We often hear calls from sport administrators to get youngsters started in a sport early and exclusively because they think that the earlier a child begins practicing a single sport the better he will be later on. In sports lingo this is known as early sport specialization (ESS) and it means pretty much what it sounds like: pick a sport early and stick with it; early training leads to early success. This concept sounds like it should be true but researchers, experienced coaches, and sport medicine practitioners disagree. Early sport specialization is not a good development strategy for most sports.
Youngsters involved in ESS have higher rates of injury than other young athletes (as much as 50% higher). Most of these injuries result from overuse of muscles or joints. Using the same muscles repeatedly and following the same movement patterns can easily damage immature joints. Many of these injuries become chronic, thus permanently reducing the youngsters ability to participate in sport activities as they get older.
Young ESS athletes are also subject to earlier burnout. Burnout is a complex response to chronic stress. Young, single-sport athletes can become overwhelmed by the unrelenting pressure to practice and perform turning what once was an enjoyable activity into both a physical and psychological burden. What follows is a cascade of consequences that eventually lead to burnout. In studies of why young athletes drop out of sport, burnout is frequently highlighted as one reason for leaving by athletes who followed the early specialization pathway.
Research shows that ESS is not essential to sport success nor is there any advantage for those who specialized early over those who didn't. Sport success by late specialization athletes is quite common and more the rule rather than the exception. One reason late specialization athletes seem to be overrepresented on the rosters of national teams, Olympic medal winners, or professional leagues is that few ESS athletes make it to the elite level because they develop chronic injuries when young or experience burnout and leave the sport before anyone knows whether they could have reached the elite level or not.

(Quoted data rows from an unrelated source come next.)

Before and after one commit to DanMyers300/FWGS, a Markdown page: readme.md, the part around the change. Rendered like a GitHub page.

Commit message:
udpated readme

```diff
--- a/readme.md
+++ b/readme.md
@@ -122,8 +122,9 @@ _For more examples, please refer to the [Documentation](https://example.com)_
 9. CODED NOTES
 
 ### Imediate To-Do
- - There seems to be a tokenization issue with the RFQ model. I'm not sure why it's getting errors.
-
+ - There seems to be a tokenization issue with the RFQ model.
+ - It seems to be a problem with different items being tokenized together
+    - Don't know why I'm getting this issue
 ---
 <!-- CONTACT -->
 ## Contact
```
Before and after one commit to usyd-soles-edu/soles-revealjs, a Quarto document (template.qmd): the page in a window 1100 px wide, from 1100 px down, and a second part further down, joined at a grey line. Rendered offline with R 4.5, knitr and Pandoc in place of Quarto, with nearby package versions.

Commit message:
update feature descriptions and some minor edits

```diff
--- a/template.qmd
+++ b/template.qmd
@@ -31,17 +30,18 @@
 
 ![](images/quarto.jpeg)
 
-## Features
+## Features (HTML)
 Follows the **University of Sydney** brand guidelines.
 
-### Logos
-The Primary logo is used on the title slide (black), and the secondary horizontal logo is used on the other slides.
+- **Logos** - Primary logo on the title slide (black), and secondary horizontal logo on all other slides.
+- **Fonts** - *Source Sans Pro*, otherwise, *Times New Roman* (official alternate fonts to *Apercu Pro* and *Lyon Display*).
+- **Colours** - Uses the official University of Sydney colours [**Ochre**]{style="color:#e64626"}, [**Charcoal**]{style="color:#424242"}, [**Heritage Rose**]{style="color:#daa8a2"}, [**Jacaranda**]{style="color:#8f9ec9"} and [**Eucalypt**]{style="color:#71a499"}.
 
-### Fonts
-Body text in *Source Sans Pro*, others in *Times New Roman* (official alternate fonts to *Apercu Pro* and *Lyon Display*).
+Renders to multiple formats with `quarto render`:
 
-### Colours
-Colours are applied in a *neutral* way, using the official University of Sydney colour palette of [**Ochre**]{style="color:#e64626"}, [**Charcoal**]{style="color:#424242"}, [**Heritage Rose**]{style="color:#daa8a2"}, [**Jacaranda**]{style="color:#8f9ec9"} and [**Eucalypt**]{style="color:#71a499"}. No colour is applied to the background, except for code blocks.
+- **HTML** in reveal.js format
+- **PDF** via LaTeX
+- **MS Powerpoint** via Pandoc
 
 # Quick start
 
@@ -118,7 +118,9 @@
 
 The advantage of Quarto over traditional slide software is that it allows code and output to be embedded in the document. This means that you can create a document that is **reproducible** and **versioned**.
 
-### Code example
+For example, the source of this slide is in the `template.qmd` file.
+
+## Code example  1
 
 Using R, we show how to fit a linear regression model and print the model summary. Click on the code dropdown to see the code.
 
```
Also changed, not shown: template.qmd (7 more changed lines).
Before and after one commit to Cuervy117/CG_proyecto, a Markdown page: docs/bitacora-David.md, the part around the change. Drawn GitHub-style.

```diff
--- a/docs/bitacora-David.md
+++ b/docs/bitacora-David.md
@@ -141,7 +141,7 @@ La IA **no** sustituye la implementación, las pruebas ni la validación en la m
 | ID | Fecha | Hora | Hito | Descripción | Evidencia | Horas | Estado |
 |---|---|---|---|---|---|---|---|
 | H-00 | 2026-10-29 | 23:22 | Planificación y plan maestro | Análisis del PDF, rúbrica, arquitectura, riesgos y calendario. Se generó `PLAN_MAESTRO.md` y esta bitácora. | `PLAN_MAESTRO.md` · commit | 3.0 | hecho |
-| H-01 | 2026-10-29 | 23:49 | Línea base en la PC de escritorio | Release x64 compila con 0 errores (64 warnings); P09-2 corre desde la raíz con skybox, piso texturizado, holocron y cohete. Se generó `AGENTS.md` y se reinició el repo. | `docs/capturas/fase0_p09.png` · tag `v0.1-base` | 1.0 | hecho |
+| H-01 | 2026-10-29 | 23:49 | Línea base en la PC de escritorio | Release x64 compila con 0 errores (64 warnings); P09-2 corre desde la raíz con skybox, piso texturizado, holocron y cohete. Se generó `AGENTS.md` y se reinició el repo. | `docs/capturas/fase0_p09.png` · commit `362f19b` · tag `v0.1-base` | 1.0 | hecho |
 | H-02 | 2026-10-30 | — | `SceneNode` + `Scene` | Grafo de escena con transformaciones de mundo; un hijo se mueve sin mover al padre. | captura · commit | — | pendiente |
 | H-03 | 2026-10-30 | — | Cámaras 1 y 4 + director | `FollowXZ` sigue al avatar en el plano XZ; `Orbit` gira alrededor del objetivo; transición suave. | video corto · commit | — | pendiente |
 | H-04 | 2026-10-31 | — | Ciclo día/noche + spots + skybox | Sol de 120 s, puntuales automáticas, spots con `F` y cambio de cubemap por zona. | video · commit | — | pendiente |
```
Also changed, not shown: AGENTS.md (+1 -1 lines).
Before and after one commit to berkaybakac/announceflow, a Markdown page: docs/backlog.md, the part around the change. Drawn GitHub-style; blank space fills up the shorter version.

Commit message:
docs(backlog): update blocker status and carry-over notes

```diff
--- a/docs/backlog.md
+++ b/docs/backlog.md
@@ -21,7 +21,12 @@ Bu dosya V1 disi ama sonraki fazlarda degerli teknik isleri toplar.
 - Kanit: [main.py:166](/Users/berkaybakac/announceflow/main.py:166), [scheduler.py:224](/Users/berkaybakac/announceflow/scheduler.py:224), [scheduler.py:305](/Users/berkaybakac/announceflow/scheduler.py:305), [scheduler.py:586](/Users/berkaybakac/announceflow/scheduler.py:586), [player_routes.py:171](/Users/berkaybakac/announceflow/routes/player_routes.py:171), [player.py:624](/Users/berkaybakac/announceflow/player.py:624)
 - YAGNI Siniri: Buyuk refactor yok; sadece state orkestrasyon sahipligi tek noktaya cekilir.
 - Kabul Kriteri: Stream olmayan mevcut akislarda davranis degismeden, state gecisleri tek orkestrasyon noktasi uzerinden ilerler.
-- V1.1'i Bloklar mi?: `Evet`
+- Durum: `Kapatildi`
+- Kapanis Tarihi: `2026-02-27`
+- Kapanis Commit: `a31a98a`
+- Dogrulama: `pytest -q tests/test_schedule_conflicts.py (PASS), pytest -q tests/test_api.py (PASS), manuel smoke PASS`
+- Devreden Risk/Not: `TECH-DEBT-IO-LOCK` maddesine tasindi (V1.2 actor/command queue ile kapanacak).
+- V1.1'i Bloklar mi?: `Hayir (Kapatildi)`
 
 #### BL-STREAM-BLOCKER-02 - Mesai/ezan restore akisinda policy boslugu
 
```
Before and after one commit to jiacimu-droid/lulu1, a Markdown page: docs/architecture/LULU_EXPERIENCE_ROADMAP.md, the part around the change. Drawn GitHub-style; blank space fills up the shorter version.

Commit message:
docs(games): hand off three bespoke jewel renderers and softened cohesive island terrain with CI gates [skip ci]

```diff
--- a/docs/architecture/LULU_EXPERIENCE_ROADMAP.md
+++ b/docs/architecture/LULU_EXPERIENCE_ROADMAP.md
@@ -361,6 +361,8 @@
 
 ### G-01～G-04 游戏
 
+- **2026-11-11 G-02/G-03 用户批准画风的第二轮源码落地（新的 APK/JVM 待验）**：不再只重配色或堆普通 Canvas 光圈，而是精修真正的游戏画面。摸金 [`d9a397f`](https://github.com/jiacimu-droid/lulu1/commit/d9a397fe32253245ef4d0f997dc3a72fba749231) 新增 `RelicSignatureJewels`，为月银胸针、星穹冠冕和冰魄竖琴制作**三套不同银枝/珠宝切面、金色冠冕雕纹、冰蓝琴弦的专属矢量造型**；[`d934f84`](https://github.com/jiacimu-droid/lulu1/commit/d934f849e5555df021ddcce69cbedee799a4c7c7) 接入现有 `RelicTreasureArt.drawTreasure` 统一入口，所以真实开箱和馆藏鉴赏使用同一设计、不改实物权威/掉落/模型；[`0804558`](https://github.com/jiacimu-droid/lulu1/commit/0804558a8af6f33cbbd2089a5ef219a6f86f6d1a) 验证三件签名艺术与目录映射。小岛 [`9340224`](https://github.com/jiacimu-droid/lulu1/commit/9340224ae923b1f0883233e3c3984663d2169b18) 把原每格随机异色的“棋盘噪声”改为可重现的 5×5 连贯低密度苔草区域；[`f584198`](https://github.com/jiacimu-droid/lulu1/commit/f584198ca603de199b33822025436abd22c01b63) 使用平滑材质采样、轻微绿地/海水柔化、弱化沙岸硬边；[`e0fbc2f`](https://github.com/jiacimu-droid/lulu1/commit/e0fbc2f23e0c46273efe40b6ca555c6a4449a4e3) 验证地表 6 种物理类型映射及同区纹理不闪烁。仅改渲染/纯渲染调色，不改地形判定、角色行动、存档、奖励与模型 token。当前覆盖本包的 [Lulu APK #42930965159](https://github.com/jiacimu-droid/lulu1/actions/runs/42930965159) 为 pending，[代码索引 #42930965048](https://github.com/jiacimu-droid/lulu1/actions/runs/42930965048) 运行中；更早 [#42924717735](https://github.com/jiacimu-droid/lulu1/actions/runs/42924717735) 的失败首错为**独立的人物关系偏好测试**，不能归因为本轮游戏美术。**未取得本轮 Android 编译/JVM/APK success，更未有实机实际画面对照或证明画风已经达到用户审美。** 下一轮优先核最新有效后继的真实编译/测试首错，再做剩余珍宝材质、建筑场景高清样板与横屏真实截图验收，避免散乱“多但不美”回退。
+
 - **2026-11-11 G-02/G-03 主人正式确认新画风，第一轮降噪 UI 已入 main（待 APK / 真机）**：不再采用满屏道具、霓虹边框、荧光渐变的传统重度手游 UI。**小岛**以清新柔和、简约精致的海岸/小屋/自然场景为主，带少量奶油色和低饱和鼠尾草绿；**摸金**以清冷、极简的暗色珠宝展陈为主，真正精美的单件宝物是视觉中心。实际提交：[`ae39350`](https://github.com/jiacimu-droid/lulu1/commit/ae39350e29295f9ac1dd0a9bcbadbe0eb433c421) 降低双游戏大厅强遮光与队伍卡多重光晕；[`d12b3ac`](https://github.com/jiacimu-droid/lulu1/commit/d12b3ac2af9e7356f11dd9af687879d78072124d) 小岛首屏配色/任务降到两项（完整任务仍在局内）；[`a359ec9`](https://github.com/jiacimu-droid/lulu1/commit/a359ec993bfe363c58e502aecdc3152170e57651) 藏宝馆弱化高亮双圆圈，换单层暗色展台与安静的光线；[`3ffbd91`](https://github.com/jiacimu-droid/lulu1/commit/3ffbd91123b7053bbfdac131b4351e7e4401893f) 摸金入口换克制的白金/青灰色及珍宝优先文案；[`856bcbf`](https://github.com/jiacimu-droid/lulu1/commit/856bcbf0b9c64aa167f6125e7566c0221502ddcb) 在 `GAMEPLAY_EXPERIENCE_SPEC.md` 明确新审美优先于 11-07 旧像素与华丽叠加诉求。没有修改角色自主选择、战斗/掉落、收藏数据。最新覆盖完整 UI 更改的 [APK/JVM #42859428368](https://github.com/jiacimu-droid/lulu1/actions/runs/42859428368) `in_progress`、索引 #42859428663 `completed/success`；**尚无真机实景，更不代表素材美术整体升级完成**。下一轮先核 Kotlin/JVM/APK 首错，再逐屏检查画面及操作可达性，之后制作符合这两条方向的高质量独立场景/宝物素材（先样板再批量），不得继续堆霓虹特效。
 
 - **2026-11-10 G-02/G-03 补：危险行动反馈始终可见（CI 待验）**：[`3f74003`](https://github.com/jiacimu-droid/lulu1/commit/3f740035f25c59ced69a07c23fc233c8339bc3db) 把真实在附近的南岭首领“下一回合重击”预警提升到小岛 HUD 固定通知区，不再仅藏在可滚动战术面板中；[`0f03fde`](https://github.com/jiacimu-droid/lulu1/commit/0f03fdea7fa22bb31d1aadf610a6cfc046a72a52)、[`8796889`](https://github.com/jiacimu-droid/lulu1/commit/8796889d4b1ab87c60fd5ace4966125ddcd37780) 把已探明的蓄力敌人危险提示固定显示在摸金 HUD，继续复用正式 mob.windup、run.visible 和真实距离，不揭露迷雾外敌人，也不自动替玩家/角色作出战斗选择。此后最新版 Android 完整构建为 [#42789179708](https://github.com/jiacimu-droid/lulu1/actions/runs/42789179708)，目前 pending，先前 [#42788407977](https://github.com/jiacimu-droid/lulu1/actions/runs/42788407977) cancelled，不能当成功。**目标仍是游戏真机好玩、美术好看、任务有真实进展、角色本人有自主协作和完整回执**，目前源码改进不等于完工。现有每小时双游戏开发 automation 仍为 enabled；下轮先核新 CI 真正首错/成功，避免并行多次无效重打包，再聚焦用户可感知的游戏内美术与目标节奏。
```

Participating in several sports i.e. early sport diversification, can reduce or even eliminate these problems. Multi-sport activity increases the variety of movement patterns and practically eliminates chronic overuse injuries by strengthening all muscles, ligaments, and tendons surrounding joints. A variety of sport activities also helps keep physical activity fun and almost stress free, thus reducing the chance of burnout.
The consequences of a young athlete leaving sport due to injury or burnout is bad for the athlete and for the sport. No matter how you look at it there is no such thing as a high performance 10-year-old so training a youngster as if he were an adult is misguided. The real rewards for athletic ability don't come until later, if they ever do. The early years of a child's sport engagement should be spent playing, learning, and participating in a variety of activities. This early and diverse training will create robust athletes in whichever sport they finally decide to specialize.
Early diversification is a hard idea to sell to long-time sport administrators and coaches who believe the ESS pathway is the only way to go. But in the interest of the athletes and development of the sport, early diversification is clearly the best strategy.